As you progress your academic career it is likely that you will at some point become part of a research collaboration project. As research requires funding this will necessitate you playing a part in the funding application. Most researchers have little to no training in how to put together an effective funding application, and learn what they can from their peers. For those starting on this path here are five key points to help in your next collaborative funding application. At the end of this post you will find links to several funding application toolkits with details about how to approach the application itself.
1. Before you start
Firstly, check the likelihood of an award being granted. Many awarding bodies report the numbers of both applications and awards granted in previous years. Consider the number of associated likely publications as a result of the funding. In terms of the research team it is important to consider the experience and h-index of the Principle Investigator (PI). These factors will influence the likelihood of success. Make sure you have a clear understanding of the funding body’s motivation – whether it is predominantly political, charitable, scientific or commercial.
As the application process is very time-consuming it is a good idea to consider the amount of time you will need to invest in the application, and its chances of success. You need to be realistic about how much time you can afford to commit to the application. The process is likely to take longer than you think, and you will probably be expected to complete the application in your own time. This in turn will have an impact on your personal life. It is good to prepare your family and friends in advance and determine a time structure that will work for you all.
2. Workable and fundable
Make sure you have found the right partners and defined your objectives clearly. Some collaborations may look fundable on paper but prove unworkable due to challenging professional relationships and the different personalities involved. Naturally-formed partnerships are more likely to produce workable projects.
The reputation of your PI will influence funding decisions. Their historical relationships with individuals in the funding organisation will have a baring on the success of the funding application.
3. Develop a plan and be clear about roles
Written collaboration plans help to maximise the likelihood of success. This is particularly relevant to more complex collaborations across disciplines. Being clear from the start about research goals and associated costs, both financial and time-related, will help smooth the process of putting together your application. Setting expectations from individuals and teams with defined deliverables and deadlines will significantly boost your chances of success.
As part of your collaboration plan it is helpful to factor in regular meetings – either face-to-face or online – if participants are widely dispersed geographically. If possible, make sure you have at least one face-to-face meeting, for example a kickoff meeting at the beginning or a synthesis meeting towards the end of the process.
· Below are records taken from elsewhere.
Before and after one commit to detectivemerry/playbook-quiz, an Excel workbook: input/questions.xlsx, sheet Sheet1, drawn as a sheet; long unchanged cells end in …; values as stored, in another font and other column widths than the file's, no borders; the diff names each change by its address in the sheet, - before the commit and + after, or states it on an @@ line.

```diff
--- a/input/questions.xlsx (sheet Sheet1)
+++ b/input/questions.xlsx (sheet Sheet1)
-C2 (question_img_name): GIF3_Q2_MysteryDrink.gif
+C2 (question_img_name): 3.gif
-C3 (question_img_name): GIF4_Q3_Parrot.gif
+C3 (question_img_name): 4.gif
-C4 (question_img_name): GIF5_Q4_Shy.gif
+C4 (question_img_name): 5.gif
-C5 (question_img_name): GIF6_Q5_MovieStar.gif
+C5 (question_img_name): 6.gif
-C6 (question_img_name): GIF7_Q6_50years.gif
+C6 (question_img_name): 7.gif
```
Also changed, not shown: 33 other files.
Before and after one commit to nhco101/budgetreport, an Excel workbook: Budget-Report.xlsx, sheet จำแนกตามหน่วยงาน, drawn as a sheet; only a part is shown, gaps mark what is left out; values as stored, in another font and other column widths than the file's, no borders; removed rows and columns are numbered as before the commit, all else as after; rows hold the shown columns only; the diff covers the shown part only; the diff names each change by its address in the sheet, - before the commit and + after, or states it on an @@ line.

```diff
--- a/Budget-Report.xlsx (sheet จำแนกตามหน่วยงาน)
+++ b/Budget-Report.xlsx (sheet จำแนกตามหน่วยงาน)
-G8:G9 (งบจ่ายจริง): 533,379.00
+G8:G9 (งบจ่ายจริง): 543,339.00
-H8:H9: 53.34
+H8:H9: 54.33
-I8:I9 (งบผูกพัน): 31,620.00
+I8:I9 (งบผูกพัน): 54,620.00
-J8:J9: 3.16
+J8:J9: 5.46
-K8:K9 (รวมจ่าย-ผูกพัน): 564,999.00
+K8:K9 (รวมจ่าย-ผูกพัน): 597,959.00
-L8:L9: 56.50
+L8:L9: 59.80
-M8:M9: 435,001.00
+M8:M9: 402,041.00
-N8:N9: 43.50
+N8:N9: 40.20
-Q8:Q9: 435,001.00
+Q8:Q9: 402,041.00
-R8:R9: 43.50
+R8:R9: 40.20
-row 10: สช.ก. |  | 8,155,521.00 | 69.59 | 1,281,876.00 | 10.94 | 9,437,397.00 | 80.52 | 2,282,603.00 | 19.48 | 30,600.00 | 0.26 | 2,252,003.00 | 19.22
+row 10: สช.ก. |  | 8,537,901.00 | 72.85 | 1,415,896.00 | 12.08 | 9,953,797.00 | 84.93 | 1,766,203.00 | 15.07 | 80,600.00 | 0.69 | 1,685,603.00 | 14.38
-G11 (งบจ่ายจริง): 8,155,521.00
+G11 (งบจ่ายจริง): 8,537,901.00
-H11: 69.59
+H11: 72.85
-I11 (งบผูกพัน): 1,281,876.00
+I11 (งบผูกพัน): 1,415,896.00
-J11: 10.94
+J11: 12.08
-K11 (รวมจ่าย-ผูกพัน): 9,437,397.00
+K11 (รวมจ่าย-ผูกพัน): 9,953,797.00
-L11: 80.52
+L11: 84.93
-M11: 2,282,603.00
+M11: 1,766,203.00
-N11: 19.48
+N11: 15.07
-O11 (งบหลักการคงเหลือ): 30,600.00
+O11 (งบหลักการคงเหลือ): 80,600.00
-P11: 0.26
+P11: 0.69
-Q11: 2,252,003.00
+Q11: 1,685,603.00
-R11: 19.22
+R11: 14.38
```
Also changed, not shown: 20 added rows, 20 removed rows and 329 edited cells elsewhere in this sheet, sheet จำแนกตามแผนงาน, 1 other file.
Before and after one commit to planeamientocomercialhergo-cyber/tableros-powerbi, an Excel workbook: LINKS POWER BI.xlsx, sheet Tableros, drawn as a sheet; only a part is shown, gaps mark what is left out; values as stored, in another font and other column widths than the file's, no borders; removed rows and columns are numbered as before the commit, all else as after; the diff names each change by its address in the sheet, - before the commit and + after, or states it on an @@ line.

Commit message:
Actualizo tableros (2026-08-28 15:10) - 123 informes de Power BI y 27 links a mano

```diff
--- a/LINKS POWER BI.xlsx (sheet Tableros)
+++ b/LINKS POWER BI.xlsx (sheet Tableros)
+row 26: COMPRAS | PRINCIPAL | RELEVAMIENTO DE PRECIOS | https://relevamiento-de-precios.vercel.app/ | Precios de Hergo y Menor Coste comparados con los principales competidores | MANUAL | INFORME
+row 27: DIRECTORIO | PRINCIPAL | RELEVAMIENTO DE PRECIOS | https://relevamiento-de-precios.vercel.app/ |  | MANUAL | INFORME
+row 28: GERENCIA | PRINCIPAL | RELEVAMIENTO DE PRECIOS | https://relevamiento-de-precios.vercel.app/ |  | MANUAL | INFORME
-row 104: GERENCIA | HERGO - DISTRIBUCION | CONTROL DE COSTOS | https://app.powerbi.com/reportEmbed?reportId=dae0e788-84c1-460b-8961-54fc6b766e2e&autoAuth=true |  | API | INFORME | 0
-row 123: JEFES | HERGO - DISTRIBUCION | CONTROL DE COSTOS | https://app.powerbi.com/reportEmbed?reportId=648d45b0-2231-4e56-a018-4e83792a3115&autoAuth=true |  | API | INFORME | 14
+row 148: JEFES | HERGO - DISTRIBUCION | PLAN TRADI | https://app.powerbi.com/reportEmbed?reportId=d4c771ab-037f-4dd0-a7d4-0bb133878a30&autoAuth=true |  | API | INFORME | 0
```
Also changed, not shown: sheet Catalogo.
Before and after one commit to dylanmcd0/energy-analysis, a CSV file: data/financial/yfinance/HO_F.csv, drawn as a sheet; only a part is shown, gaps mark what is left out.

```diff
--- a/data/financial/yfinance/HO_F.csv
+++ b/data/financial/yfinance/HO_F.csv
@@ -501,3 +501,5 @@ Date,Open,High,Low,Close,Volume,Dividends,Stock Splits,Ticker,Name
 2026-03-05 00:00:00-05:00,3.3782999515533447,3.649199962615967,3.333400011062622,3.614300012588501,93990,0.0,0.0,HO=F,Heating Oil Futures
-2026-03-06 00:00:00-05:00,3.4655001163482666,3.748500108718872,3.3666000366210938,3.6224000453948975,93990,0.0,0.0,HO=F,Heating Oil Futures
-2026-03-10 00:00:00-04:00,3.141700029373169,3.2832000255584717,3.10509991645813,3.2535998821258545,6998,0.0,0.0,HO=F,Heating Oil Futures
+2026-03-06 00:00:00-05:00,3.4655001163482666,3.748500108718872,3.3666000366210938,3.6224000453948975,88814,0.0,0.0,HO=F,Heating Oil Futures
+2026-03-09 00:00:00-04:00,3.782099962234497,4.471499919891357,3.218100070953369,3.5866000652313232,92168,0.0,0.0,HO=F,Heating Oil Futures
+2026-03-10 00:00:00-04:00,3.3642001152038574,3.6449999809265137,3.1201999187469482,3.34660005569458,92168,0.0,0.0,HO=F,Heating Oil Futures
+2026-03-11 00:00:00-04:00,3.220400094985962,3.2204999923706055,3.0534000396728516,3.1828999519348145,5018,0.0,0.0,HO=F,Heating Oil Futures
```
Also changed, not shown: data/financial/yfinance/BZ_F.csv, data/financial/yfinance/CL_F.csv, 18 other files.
You will also need to agree a way of dealing with endless drafts, including how to make amendments to those drafts and in what order. It is worth agreeing upfront who will be included in what types of emails. Receiving many emails where no action or response is required from you may well mean you fail to pick up on the one email where you are asked a question or required to do something that wasn’t foreseen when the original plan was set out.
4. Outsource tasks where possible
Getting external input to help with funding collaborations will help your success rate. Projects are increasingly won or lost on their management rather than research content. Including professional services in the management work package is therefore advisable. Get as much guidance as possible from mentors and colleagues who have served on funding panels. They may well have insights about the funding body that aren’t formally documented or may be hard to interpret from the guidelines provided. To this end many funding collaborations employ external professional partners to review or even manage the process, and after researching the success rates of applications you may decide it is worth engaging this type of service.
At another level, it is worth considering employing professional editing services to ensure consistency, and that research outputs are communicated in a way that will be well received and understood.
5. Convincing collaborations: well-defended and described
Your application will need to fully address the questions set out by the funding scheme in as compelling a way as possible. Be very clear about your research objectives and quantify what success will look like. Where possible include preliminary data and detail on the expected impact of the results of the research. The thought process required in putting together a robust project plan to complete the submission should initially address some of these key points. Indeed, as you go through the planning process you may conclude that if the research doesn’t clearly cover the points described above it may be wise to look for an alternative funding body, or redefine your research goals.
Rejection and resubmission
Unfortunately, due in large part to the complex nature of research collaborations, many applications prove unsuccessful. But by going through the process several options are still open to you after rejection. As an individual researcher, you could submit your element of the project to an alternative funding body. Alternatively, the assembled team may decide that the project is worth submitting to another funding body. Finally, the proposed research could be resubmitted to the same funding body but with a focus instead on addressing another related research question that the funding body is prioritising.
Here’s our list of helpful resources that give you useful tools and tips to help you in the complex nature of research collaboration funding proposals.